Xu’s lawyer, Zhang Qingfang, said he’d been notified in writing by authorities as early as Wednesday when Xu’s trial kicked off that he would be sentenced on Sunday in one of the most closely-watched dissident cases in years.
“This means that even before the trial, the court had already communicated this and that they had already discussed what the verdict would be and the timing of the sentencing,” Zhang told Reuters by telephone.
Zhang said he believed the swift sentencing suggested authorities wanted politically sensitive cases like Xu’s to be closed ahead of the March meeting of China’s rubber stamp parliament, the National People’s Congress.
China has waged a 10-month drive against Xu’s “New Citizens’ Movement”, arresting and trying a number of members who’d pushed for Communist officials to disclose their assets and campaigned for social equality and the rule of law.
China has detained at least 20 activists involved in pressing for asset disclosure, though not all are from the New Citizens’ Movement. The campaign against the movement exposes the ambivalence in Beijing’s bid to root out corruption, even as the authorities claim greater transparency.
Xu’s is China’s highest-profile dissident trial since 2009, when Nobel Peace Prize Laureate Liu Xiaobo was put on trial for subversion after he helped organize the “Charter 08” petition urging the overthrow of one-party rule.
The Chinese government has intensified a clampdown against the human rights community nationwide over the past year.
In Guangzhou on Friday, supporters of activist Liu Yuandong were barred from attending his trial as a large number of police guarded and blocked access to the court.

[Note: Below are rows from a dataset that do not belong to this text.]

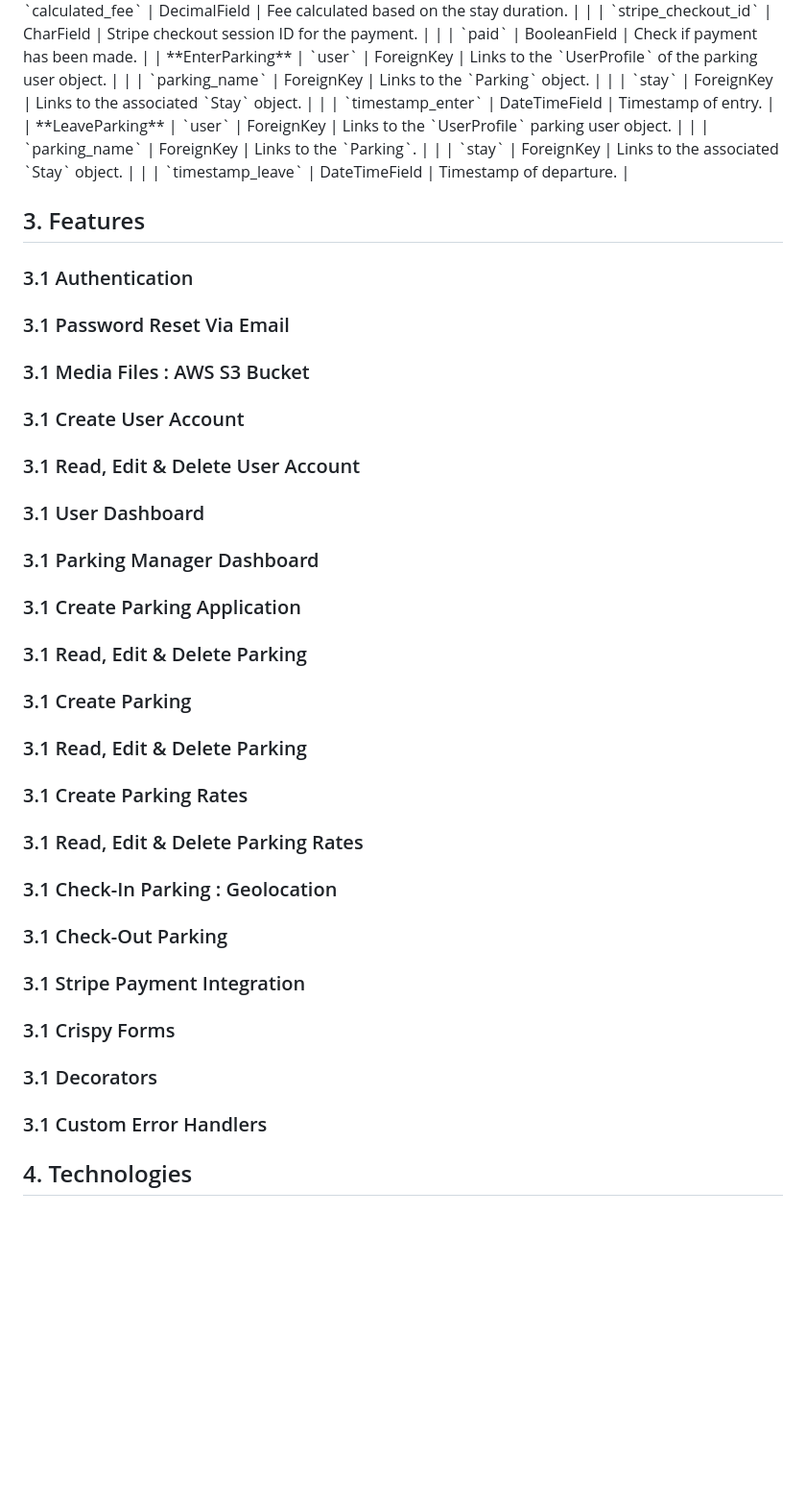
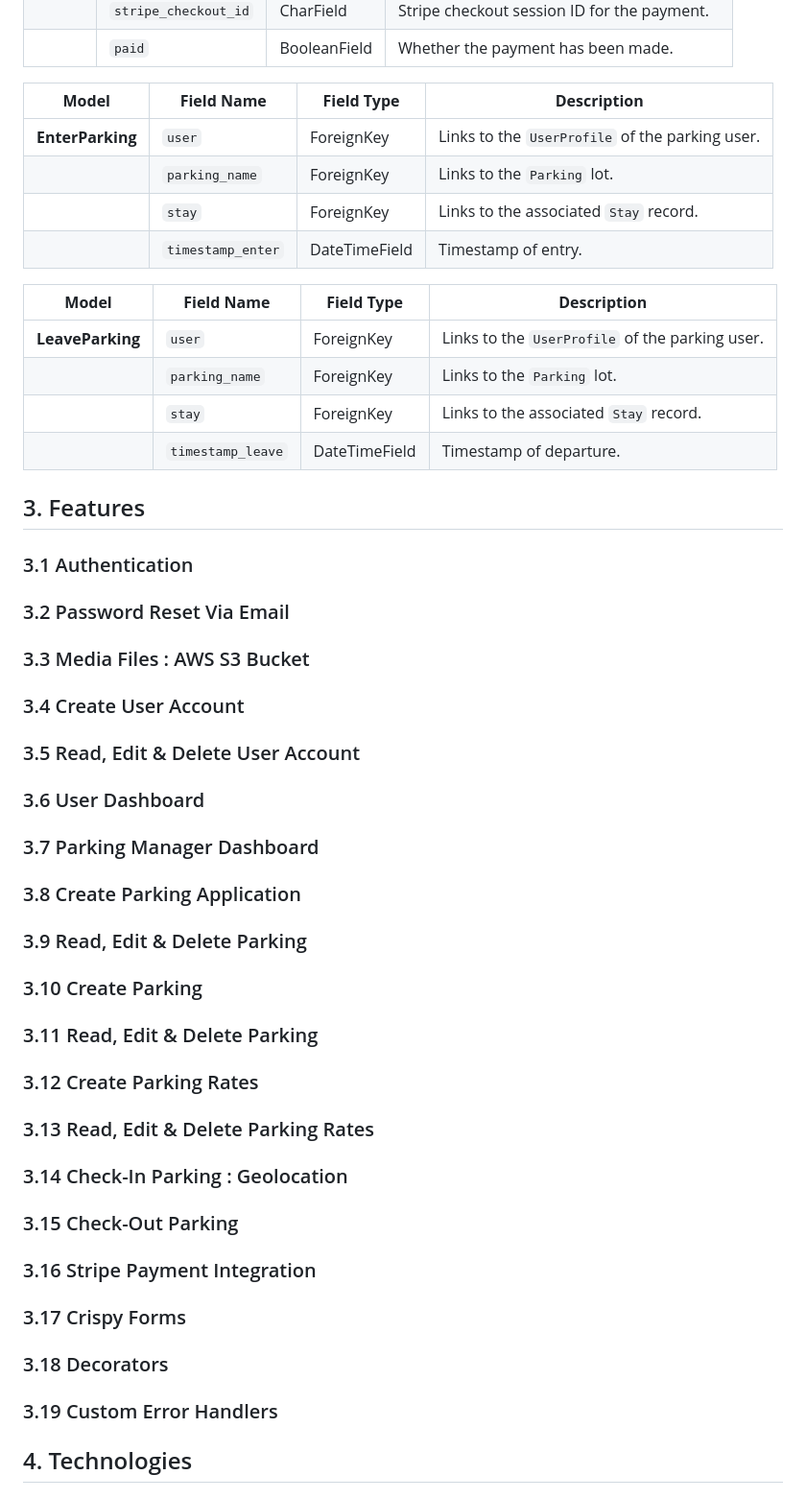
Before and after one commit to PhilMele/M4Project, a Markdown page: README.md, the part around one of its changes. Shown at 96% size. GitHub-like rendering; folded sections open; blank space fills up the shorter version.

Commit message:
Edit Readme: fix tables formating in section 2.1

```diff
--- a/README.md
+++ b/README.md
@@ -243,14 +246,21 @@ The databases are split across 3 diffrent apps:
 |                   | `calculated_fee`        | DecimalField          | Fee calculated based on the stay duration.                       |
 |                   | `stripe_checkout_id`    | CharField             | Stripe checkout session ID for the payment.                      |
-|                   | `paid`                  | BooleanField          | Check if payment has been made.                               |
-| **EnterParking**  | `user`                  | ForeignKey            | Links to the `UserProfile` of the parking user object.                  |
-|                   | `parking_name`          | ForeignKey            | Links to the `Parking` object.                                      |
-|                   | `stay`                  | ForeignKey            | Links to the associated `Stay` object.                           |
+|                   | `paid`                  | BooleanField          | Whether the payment has been made.                               |
+
+| **Model**         | **Field Name**           | **Field Type**       | **Description**                                                   |
+|--------------------|--------------------------|-----------------------|-------------------------------------------------------------------|
+| **EnterParking**  | `user`                  | ForeignKey            | Links to the `UserProfile` of the parking user.                  |
+|                   | `parking_name`          | ForeignKey            | Links to the `Parking` lot.                                      |
+|                   | `stay`                  | ForeignKey            | Links to the associated `Stay` record.                           |
 |                   | `timestamp_enter`       | DateTimeField         | Timestamp of entry.                                              |
-| **LeaveParking**  | `user`                  | ForeignKey            | Links to the `UserProfile` parking user object.                  |
-|                   | `parking_name`          | ForeignKey            | Links to the `Parking`.                                      |
-|                   | `stay`                  | ForeignKey            | Links to the associated `Stay` object.                           |
+
+| **Model**         | **Field Name**           | **Field Type**       | **Description**                                                   |
+|--------------------|--------------------------|-----------------------|-------------------------------------------------------------------|
+| **LeaveParking**  | `user`                  | ForeignKey            | Links to the `UserProfile` of the parking user.                  |
+|                   | `parking_name`          | ForeignKey            | Links to the `Parking` lot.                                      |
+|                   | `stay`                  | ForeignKey            | Links to the associated `Stay` record.                           |
 |                   | `timestamp_leave`       | DateTimeField         | Timestamp of departure.                                          |
+
 </p>
 </details>
 
@@ -258,24 +268,24 @@ The databases are split across 3 diffrent apps:
 ## 3. Features <a name="features"></a>
 
 ### 3.1 Authentication <a name="auth"></a>
-### 3.1 Password Reset Via Email <a name="password-reset"></a>
-### 3.1 Media Files : AWS S3 Bucket <a name="media-files"></a>
-### 3.1 Create User Account <a name="create-user-account"></a>
-### 3.1 Read, Edit & Delete User Account <a name="read-edit-delete-user-account"></a>
-### 3.1 User Dashboard <a name="user-dashboard"></a>
-### 3.1 Parking Manager Dashboard <a name="parking-manager-dashboard"></a>
-### 3.1 Create Parking Application <a name="create-parking"></a>
-### 3.1 Read, Edit & Delete Parking <a name="read-edit-delete-parking"></a>
-### 3.1 Create Parking <a name="create-parking"></a>
-### 3.1 Read, Edit & Delete Parking <a name="read-edit-delete-parking"></a>
-### 3.1 Create Parking Rates <a name="create-parking-rates"></a>
-### 3.1 Read, Edit & Delete Parking Rates <a name="read-edit-delete-parking-rates"></a>
-### 3.1 Check-In Parking : Geolocation <a name="check-in"></a>
-### 3.1 Check-Out Parking <a name="check-out"></a>
-### 3.1 Stripe Payment Integration <a name="stripe"></a>
-### 3.1 Crispy Forms <a name="cripsy"></a>
-### 3.1 Decorators <a name="decorators"></a>
-### 3.1 Custom Error Handlers <a name="error-handler"></a>
+### 3.2 Password Reset Via Email <a name="password-reset"></a>
+### 3.3 Media Files : AWS S3 Bucket <a name="media-files"></a>
+### 3.4 Create User Account <a name="create-user-account"></a>
+### 3.5 Read, Edit & Delete User Account <a name="read-edit-delete-user-account"></a>
+### 3.6 User Dashboard <a name="user-dashboard"></a>
+### 3.7 Parking Manager Dashboard <a name="parking-manager-dashboard"></a>
+### 3.8 Create Parking Application <a name="create-parking"></a>
+### 3.9 Read, Edit & Delete Parking <a name="read-edit-delete-parking"></a>
+### 3.10 Create Parking <a name="create-parking"></a>
+### 3.11 Read, Edit & Delete Parking <a name="read-edit-delete-parking"></a>
+### 3.12 Create Parking Rates <a name="create-parking-rates"></a>
+### 3.13 Read, Edit & Delete Parking Rates <a name="read-edit-delete-parking-rates"></a>
+### 3.14 Check-In Parking : Geolocation <a name="check-in"></a>
+### 3.15 Check-Out Parking <a name="check-out"></a>
+### 3.16 Stripe Payment Integration <a name="stripe"></a>
+### 3.17 Crispy Forms <a name="cripsy"></a>
+### 3.18 Decorators <a name="decorators"></a>
+### 3.19 Custom Error Handlers <a name="error-handler"></a>
 
 ## 4. Technologies <a name="tech"></a>
 
```
Also changed, not shown: other parts of README.md (+19 -16 lines).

Rights lawyers including Liu Shihui and Chen Jinxue were manhandled by police according to Twitter posts by supporters, including Cao Yaxue who said Chen had “been wrestled to the ground by several state security officers and beaten”.
Calls to Liu Shihui and three other rights activists in Guangzhou went unanswered. Other social media posts suggested that well over a dozen activists had been detained at the courthouse or prevented from leaving their homes.
Liu, one of the leaders of a group called the “Southern Street Movement” advocating social justice and greater democracy, is accused of gathering a crowd to disrupt public order during a series of street protests last January outside the gates of the Southern Weekly to protest against excessive censorship at the influential Chinese newspaper.
Liu Yuandong’s lawyer, Liu Zhengqing, said the activist had pleaded not-guilty during the one-day hearing. “He didn’t admit to committing any crime,” said the lawyer after the trial.
“He said he was doing something just and would do the same again if given the opportunity.”
No date was given for a verdict.
Liu’s indictment also accused him of a charge of business fraud for a false declaration when registering a company.
Guo Feixiong, another prominent activist who was detained last year in Guangzhou in connection to the Southern Weekly protests, is also expected to go on trial soon.
Additional reporting by Sui-Lee Wee in Beijing and Venus Wu; Editing by Michael Perry and Nick Macfie